Ryan Brady DNR

Park Falls is known as the Ruffed Grouse Capital of the World. The habitat in the region proves to be one of the prime locations for ruffed grouse. But several factors have happened together this year to shorten the hunting season in most of Wisconsin for the prized bird.

An emergency rule is closing hunting north and west of a line from Green Bay to Madison from Jan. 31, 2020 to Jan. 5, 2020. The rule will go into effect on Friday, Nov. 8.

DNR upland wildlife ecologist Mark Witecha says officials took the action after a surprising set of facts came to light... LisaTaylorPhoto

Hunters are being asked to help the DNR determine the extent of West Nile Virus' impact on ruffed grouse populations.

Wildlife health officials in three states are conducting a multi-year study monitoring for West Nile virus in ruffed grouse by submitting samples from their harvested ruffed grouse.
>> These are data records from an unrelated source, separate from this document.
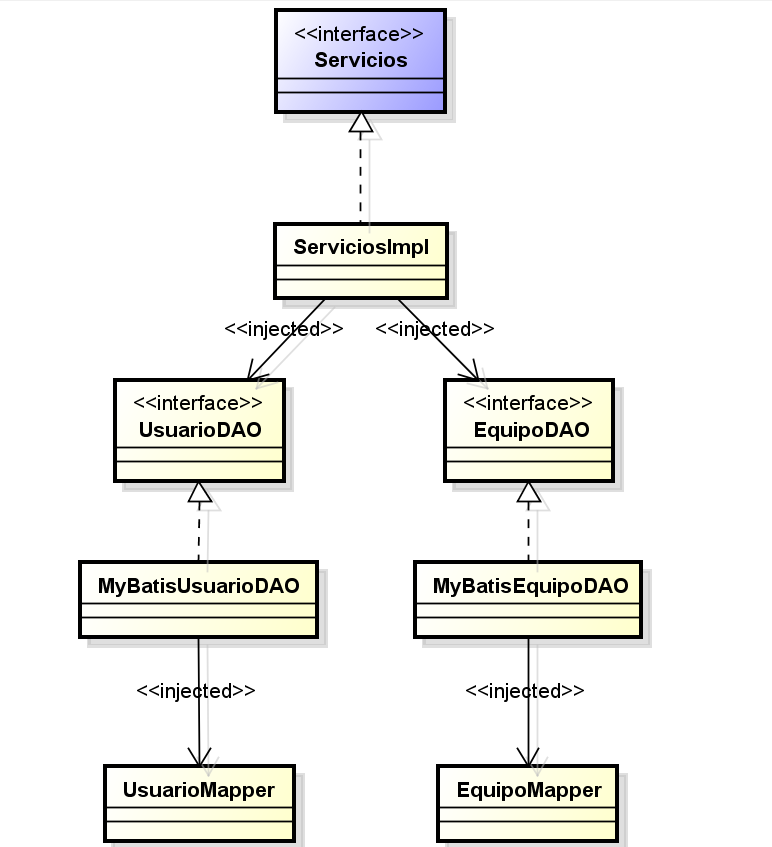
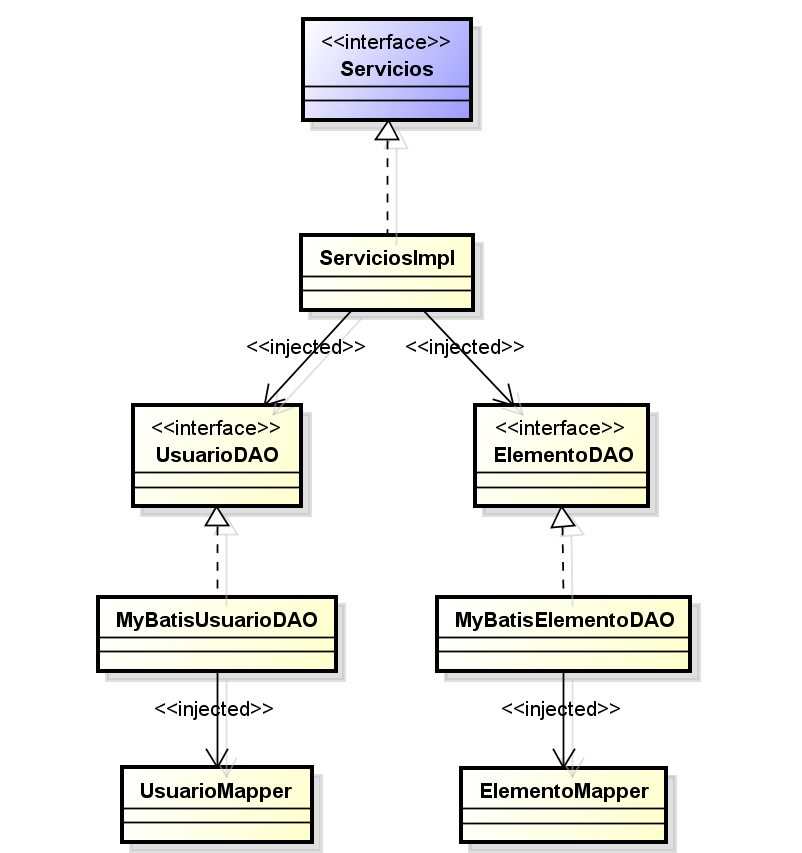
Creacion de clases

Changed region(s): [[0.0933, 0.0, 0.9016, 1.0]]

diff --git a/src/main/java/edu/eci/cvds/sampleprj/dao/mybatis/MyBATISElementoDAO.java b/src/main/java/edu/eci/cvds/sampleprj/dao/mybatis/MyBATISElementoDAO.java
@@ -1,0 +1,5 @@
+package edu.eci.cvds.sampleprj.dao.mybatis;
+
+public class MyBATISElementoDAO {
+
+}

diff --git a/src/main/java/edu/eci/cvds/sampleprj/dao/mybatis/MyBATISUsuarioDAO.java b/src/main/java/edu/eci/cvds/sampleprj/dao/mybatis/MyBATISUsuarioDAO.java
@@ -1,0 +1,5 @@
+package edu.eci.cvds.sampleprj.dao.mybatis;
+
+public class MyBATISUsuarioDAO {
+
+}

diff --git a/src/main/java/edu/eci/cvds/sampleprj/dao/ElementoDAO.java b/src/main/java/edu/eci/cvds/sampleprj/dao/ElementoDAO.java
@@ -1,0 +1,5 @@
+package edu.eci.cvds.sampleprj.dao;
+
+public interface ElementoDAO {
+
+}

diff --git a/src/main/java/edu/eci/cvds/sampleprj/dao/UsuarioDAO.java b/src/main/java/edu/eci/cvds/sampleprj/dao/UsuarioDAO.java
@@ -1,0 +1,5 @@
+package edu.eci.cvds.sampleprj.dao;
+
+public interface UsuarioDAO {
+
+}

diff --git a/src/main/java/edu/eci/cvds/samples/entities/Elemento.java b/src/main/java/edu/eci/cvds/samples/entities/Elemento.java
@@ -1,0 +1,5 @@
+package edu.eci.cvds.samples.entities;
+
+public class Elemento{
+
+}

diff --git a/src/main/java/edu/eci/cvds/samples/entities/Usuario.java b/src/main/java/edu/eci/cvds/samples/entities/Usuario.java
@@ -1,0 +1,5 @@
+package edu.eci.cvds.samples.entities;
+
+public class Usuario {
+
+}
The Wisconsin DNR is collaborating with the Minnesota and Michigan Departments, the Ruffed Grouse Society and the Wisconsin Conservation Congress to conduct the study.
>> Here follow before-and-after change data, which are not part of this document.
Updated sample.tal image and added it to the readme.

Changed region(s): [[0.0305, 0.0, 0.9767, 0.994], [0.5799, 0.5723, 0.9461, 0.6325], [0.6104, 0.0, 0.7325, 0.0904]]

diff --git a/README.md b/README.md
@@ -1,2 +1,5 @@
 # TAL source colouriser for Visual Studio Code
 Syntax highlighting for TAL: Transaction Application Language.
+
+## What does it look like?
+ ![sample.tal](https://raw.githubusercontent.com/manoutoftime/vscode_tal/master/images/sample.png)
There's apparently more of a popular game bird. Roadside ruffed grouse surveys completed this spring show statewide drumming activity increased 41 percent in the last year. This increase aligns with the generally predictable grouse population cycle.

DNR upland wildlife ecologist Mark Witecha says the large increase in 2019 has made up for much of the unanticipated decline seen in last year's drumming surveys and appears to put Wisconsin back on track for approaching the next cyclical high in the ruffed grouse population...
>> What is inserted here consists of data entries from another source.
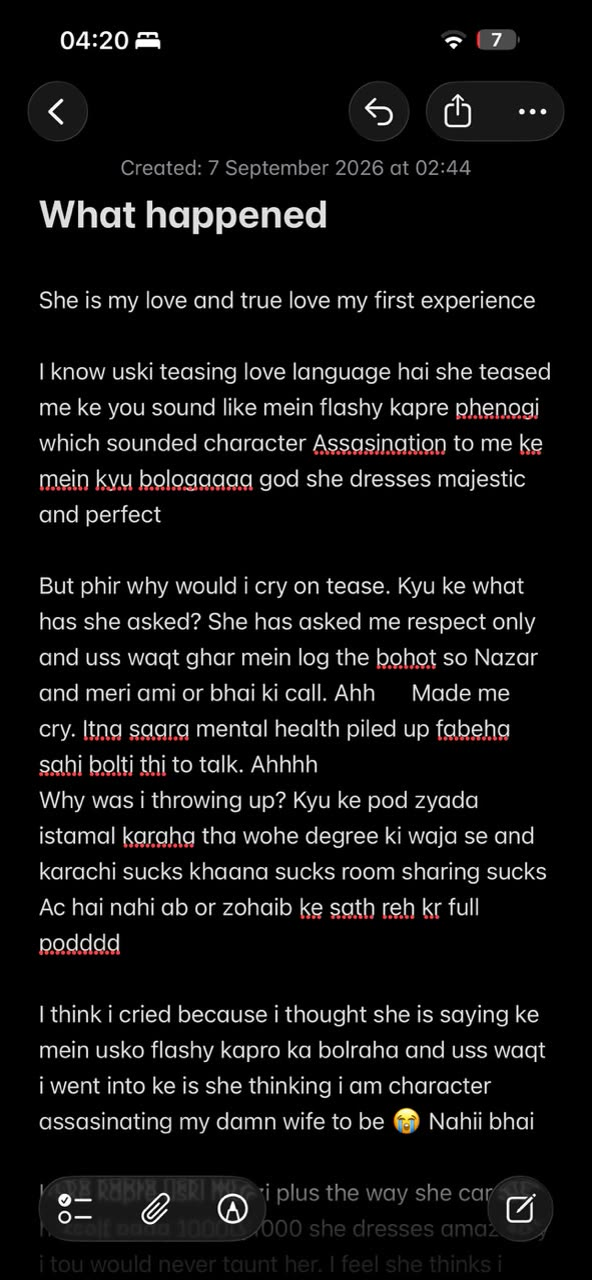
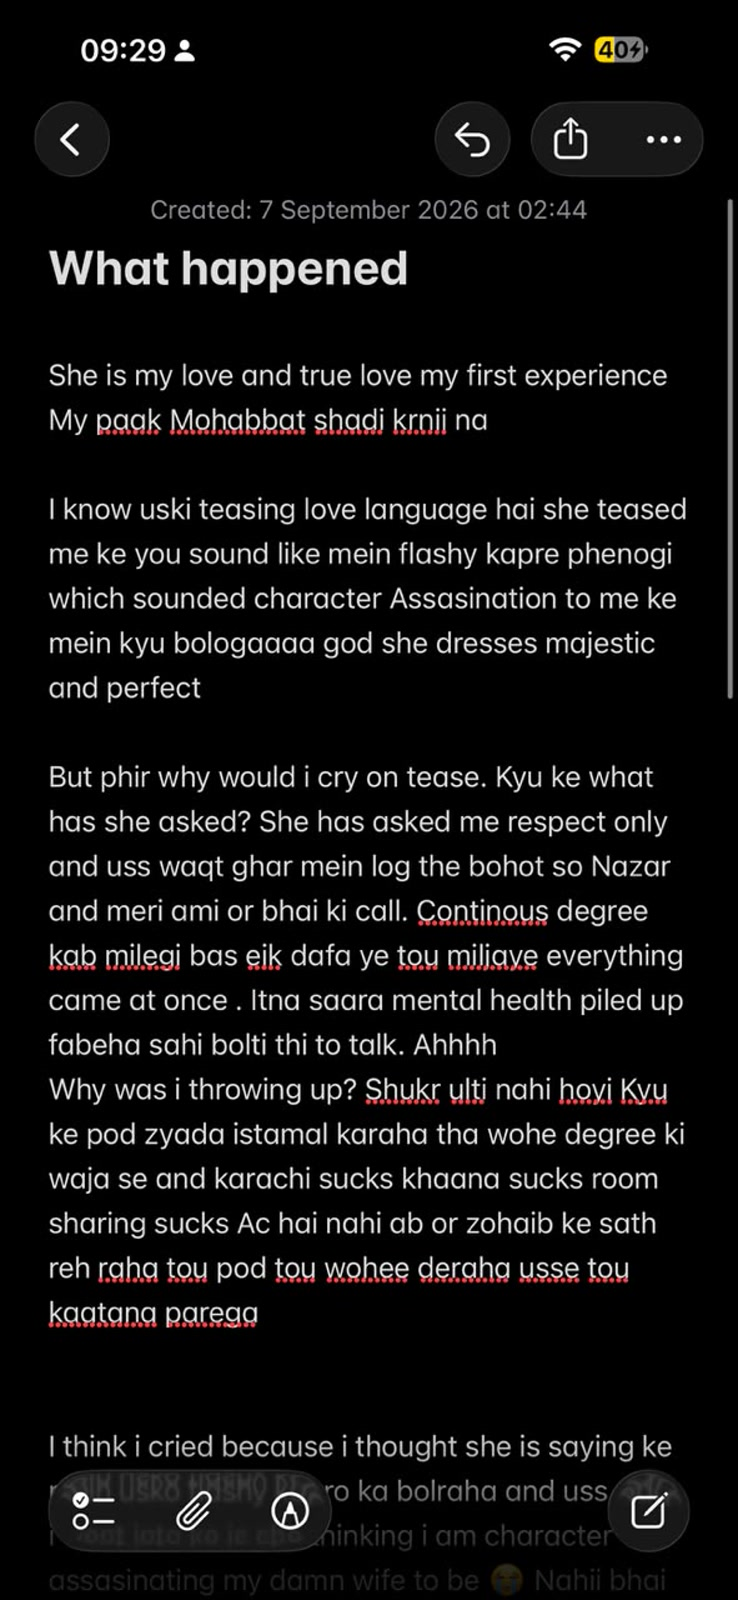
What happened: the way I sounded, accountability, the fire; the new note screenshots

diff --git a/sep3.js b/sep3.js
@@ -89,17 +89,17 @@ function s3_seedOf(o){return o.seed||907;}
    ================================================================================================ */
 /* the lines he holds big across a black frame (also narration); the third is one screen in three parts, the part she told him larger */
 const S3_WH_BIG=[
-  {at:25.4,until:32.2,text:'The very thing you hated me for was the very thing I hated in myself, us waqt.',size:60,y:318},
-  {at:32.6,until:40.8,text:'And for this, the only witness that matters to me is my Hajj. And mera ALLAH, jisne mujhe bulaya tha.',size:56,y:318},
+  {at:49.4,until:56.2,text:'The very thing you hated me for was the very thing I hated in myself, us waqt.',size:60,y:318},
+  {at:56.6,until:64.8,text:'And for this, the only witness that matters to me is my Hajj. And mera ALLAH, jisne mujhe bulaya tha.',size:56,y:318},
 ];
 const S3_WH_NOTES=[
-  {at:48.5,text:'I even have notes.',size:46,y:176},
-  {at:51.9,text:'You told me: write it down thirty minutes before sleeping.',size:66,y:322},
-  {at:55.9,text:'I am glad this is what I did.',size:46,y:472},
+  {at:72.5,text:'I even have notes.',size:46,y:176},
+  {at:75.9,text:'You told me: write it down thirty minutes before sleeping.',size:66,y:322},
+  {at:79.9,text:'I am glad this is what I did.',size:46,y:472},
 ];
 /* the black screens: the two big lines (a 0.4 s dip in at 25.0, a 1 s fade back to the room at 40.8), the notes screen (dip at 48.0, stays black into the photos at 59.8) */
-const S3_WH_T={dip1:25.0,up1:40.8,dip2:48.0,notes:59.8,photo:[[60.6,66.0],[66.0,71.4],[71.4,99]]};
-scene({id:'whathappened',name:'What happened that day',when:'2026-09-06T23:45',bars:23,fin:['#000000',1.4],fout:['#000000',1.6],
+const S3_WH_T={dip1:49.0,up1:64.8,dip2:72.0,notes:83.8,photo:[[84.6,90.0],[90.0,95.4],[95.4,123]]};
+scene({id:'whathappened',name:'What happened that day',when:'2026-09-06T23:45',bars:31,fin:['#000000',1.4],fout:['#000000',1.6],
   note:'the same dark room, later. Fabeha large in the frame and lit softly, listening, a small frown that softens while he tells her what the tease did to him; three of his lines held big across a black frame — the one about the Hajj, and the notes she told him to write, her part of it larger; then the three screenshots of his own note, “What happened”, written at 02:44 on 7 September, lifted into the frame one after another.',
   tag:'“What happened” · 7 September 2026, 02:44',
   prep(){return{room:s3_room(),vig:s3_vignette(),notes:[s3_img('note1.jpg'),s3_img('note2.jpg'),s3_img('note3.jpg')]};},
@@ -110,7 +110,7 @@ scene({id:'whathappened',name:'What happened that day',when:'2026-09-06T23:45',b
     /* the room and her: the same pool of light as the call, the door light lower now; her frown softens while he speaks */
     ctx.drawImage(A.room,0,0);
     s3_doorLight(ctx,lt,0.6*(1-dark));
-    const soft=smooth(8,42,lt);
+    const soft=smooth(8,66,lt);
     s3_her(ctx,lt,A,{light:1-0.85*dark,look:0.05*Math.sin(lt*0.5),smile:lerp(0.1,0.3,soft),brow:lerp(-0.4,0.12,soft),tilt:0.03*Math.sin(lt*0.37)+0.02,seed:907});
     if(dark>0){ctx.fillStyle=`rgba(3,3,7,${(0.96*dark).toFixed(3)})`;ctx.fillRect(0,0,W,H);}
     for(const b of S3_WH_BIG)s3_big(ctx,b.text,smooth(b.at,b.at+0.8,lt)*(1-smooth(b.until-0.6,b.until,lt)),{y:b.y,size:b.size,maxW:1000});
@@ -128,27 +128,32 @@ scene({id:'whathappened',name:'What happened that day',when:'2026-09-06T23:45',b
   },
   subs:[
     [0.8,7.0,'What happened that day. You teased me, with your love language: you sound like mein flashy kapre phenogi.'],
-    [7.4,13.7,'And that sentence. I hated that Fazul. No one has the right to say flashy kapre phenogi to you.'],
-    [14.0,20.8,'And I started crying, because: mein aise kaise bologa, bro? The very Fazul you hate is the Fazul I hated.'],
-    [21.2,24.6,'Please know: your four things, I had memorised them.'],
-    [25.6,31.6,'The very thing you hated me for was the very thing I hated in myself, us waqt.'],
-    [32.8,40.2,'And for this, the only witness that matters to me is my Hajj. And mera ALLAH, jisne mujhe bulaya tha.'],
-    [42.4,47.6,'That day I never commented on your clothes. I cried because I cannot character-assassinate you.'],
-    [48.6,51.6,'I even have notes.'],
-    [52.0,55.6,'You told me: write it down thirty minutes before sleeping.'],
-    [56.0,59.2,'I am glad this is what I did.'],
+    [7.4,13.7,'And that sentence. I hated the way I sounded. No one has the right to say flashy kapre phenogi to you.'],
+    [14.0,20.8,'And I started crying, because: mein aise kaise bologa, bro? The very Fazul you hate is the very thing, when you said I sounded like it, that I hated.'],
+    [21.2,27.4,'I know my mistakes, and I am accountable for them. I should not have gone outside the emotional safety.'],
+    [27.8,34.6,'But all of it came at once, kyun ke this very thing I hated so much: kyun ke you went through trauma for two years, and I knew that.'],
+    [35.0,39.0,'And I can never sound like that!'],
+    [39.4,44.4,'And when you thought I did, something broke in me. Like someone had put me into fire.'],
+    [45.2,48.6,'Please know: your four things, I had memorised them.'],
+    [49.6,55.6,'The very thing you hated me for was the very thing I hated in myself, us waqt.'],
+    [56.8,64.2,'And for this, the only witness that matters to me is my Hajj. And mera ALLAH, jisne mujhe bulaya tha.'],
+    [66.4,71.6,'That day I never commented on your clothes. I cried because I cannot character-assassinate you.'],
+    [72.6,75.6,'I even have notes.'],
+    [76.0,79.6,'You told me: write it down thirty minutes before sleeping.'],
+    [80.0,83.2,'I am glad this is what I did.'],
   ],
   score({add,T,pad}){
     /* one piano line, carried on from the chat; the pads barely there, lower still under the black screens */
     const line=(bar,seq,vel)=>{let beat=0;for(const[m,d]of seq){if(m)add(T(bar,beat),'piano',{midi:m,dur:d*BEAT*1.6,vel});beat+=d;}};
     const ch=['Em','Cmaj7','G','Dsus','Em7','Am7','Cadd9','Dsus'];
-    const quiet=b=>(b>=7&&b<13)||b>=14;
-    for(let b=0;b<23;b++)pad(T(b),quiet(b)?(b%2?'Em7':'Em'):ch[b%8],1.05,quiet(b)?0.1:0.13,'pad');
+    const quiet=b=>(b>=15&&b<20)||b>=21;
+    for(let b=0;b<31;b++)pad(T(b),quiet(b)?(b%2?'Em7':'Em'):ch[b%8],1.05,quiet(b)?0.1:0.13,'pad');
     line(0,[[64,2],[67,1],[71,1]],0.3);line(1,[[69,3],[67,1]],0.28);line(2,[[64,2],[62,1],[64,1]],0.28);line(3,[[59,4]],0.26);
     line(4,[[67,2],[64,1],[62,1]],0.28);line(5,[[64,3],[0,1]],0.26);line(6,[[71,2],[69,1],[67,1]],0.28);line(7,[[64,4]],0.24);
     line(8,[[0,1],[52,3]],0.22);line(9,[[55,2],[59,2]],0.22);line(10,[[52,4]],0.2);line(11,[[0,2],[59,2]],0.2);line(12,[[62,2],[64,2]],0.22);
     line(13,[[67,2],[71,1],[69,1]],0.3);line(14,[[64,3],[0,1]],0.26);line(15,[[0,2],[59,2]],0.2);line(16,[[64,4]],0.2);line(17,[[62,2],[0,1],[64,1]],0.2);
     line(18,[[59,4]],0.18);line(19,[[64,2],[67,1],[71,1]],0.22);line(20,[[69,3],[67,1]],0.2);line(21,[[64,2],[62,1],[64,1]],0.2);line(22,[[59,4]],0.18);
+    line(23,[[0,1],[52,3]],0.2);line(24,[[55,2],[59,2]],0.2);line(25,[[52,4]],0.18);line(26,[[0,2],[59,2]],0.18);line(27,[[62,2],[64,2]],0.2);line(28,[[59,4]],0.18);line(29,[[64,2],[62,1],[64,1]],0.18);line(30,[[59,4]],0.16);
   },
   amb(lt){return{room:lt<S3_WH_T.notes?0.22:0.16};},
 });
NPS Stan Canter

The goal is to expose a new generation to the idea of gathering local food, as the DNR is hosting seminars in April to learn to hunt grouse and turkeys.

Conservation Warden in Langlade county, Tim Otto, describes the program...

"...We try to focus on adults that haven't hunted in the past, trying to recruit new hunters or reactivate hunters who are trying to get back into it...."

Otto says this is another aspect of the locally grown food movement... 

Wisconsin DNR


West Nile virus was detected last fall in three of 16 ruffed grouse that were found sick or dead and submitted by the public to the DNR.

West Nile Virus has proven to be a killer among other bird species like bluejays and crows. Humans and horses can also be affected by the virus. The virus is moved by mosquitoes looking for a blood meal to lay eggs.

DNR ecologist Mark Witecha, says there is no evidence to confirm that West Nile virus or any other factor is having population-level impacts on ruffed grouse in Wisconsin.

Mdf / Wikimedia Commons

The number of ruffed grouse in Wisconsin has declined and some are concerned West Nile virus is to blame. In response to these concerns, the Wisconsin DNR is kicking off a monitoring program this fall.

DNR upland wildlife ecologist Mark Witecha says they’re collaborating with natural resource agencies in Minnesota and Michigan, the Ruffed Grouse Society and the Wisconsin Conservation Congress, but they also need help from hunters and wildlife enthusiasts.

WXPR-Dept. of Tourism

The Department of Tourism has given marketing money to the Wisconsin County Forests Association to promote grouse hunting in the forests.

The Assistant Executive Director of the Association is Gary Zimmer. Zimmer says this is the second year of receiving Joint Effort Marketing money with an eye toward getting hunters to use the 29 Wisconsin county forests.

He says the county lands aren't as well known to people outside the region as other forests... Mad tinman

The population of a popular sports hunting bird is down, and researchers are considering why that is the case.

Ruffed Grouse Society Helps Push for Young Forests

Sep 29, 2014
Wikimedia Commons

The Ruffed Grouse Society has signed on to a partnership that hopes to restore more young forest species to the Northwoods. 

Gary Zimmer, coordinating biologist for the Ruffed Grouse Society, says it’s going to take significant cooperation to encourage habitat that supports certain kinds of wildlife. 

“Pooling resources –both financially and in-kind services, habitat equipment.  Getting more done for less.  It’s tough to do alone.”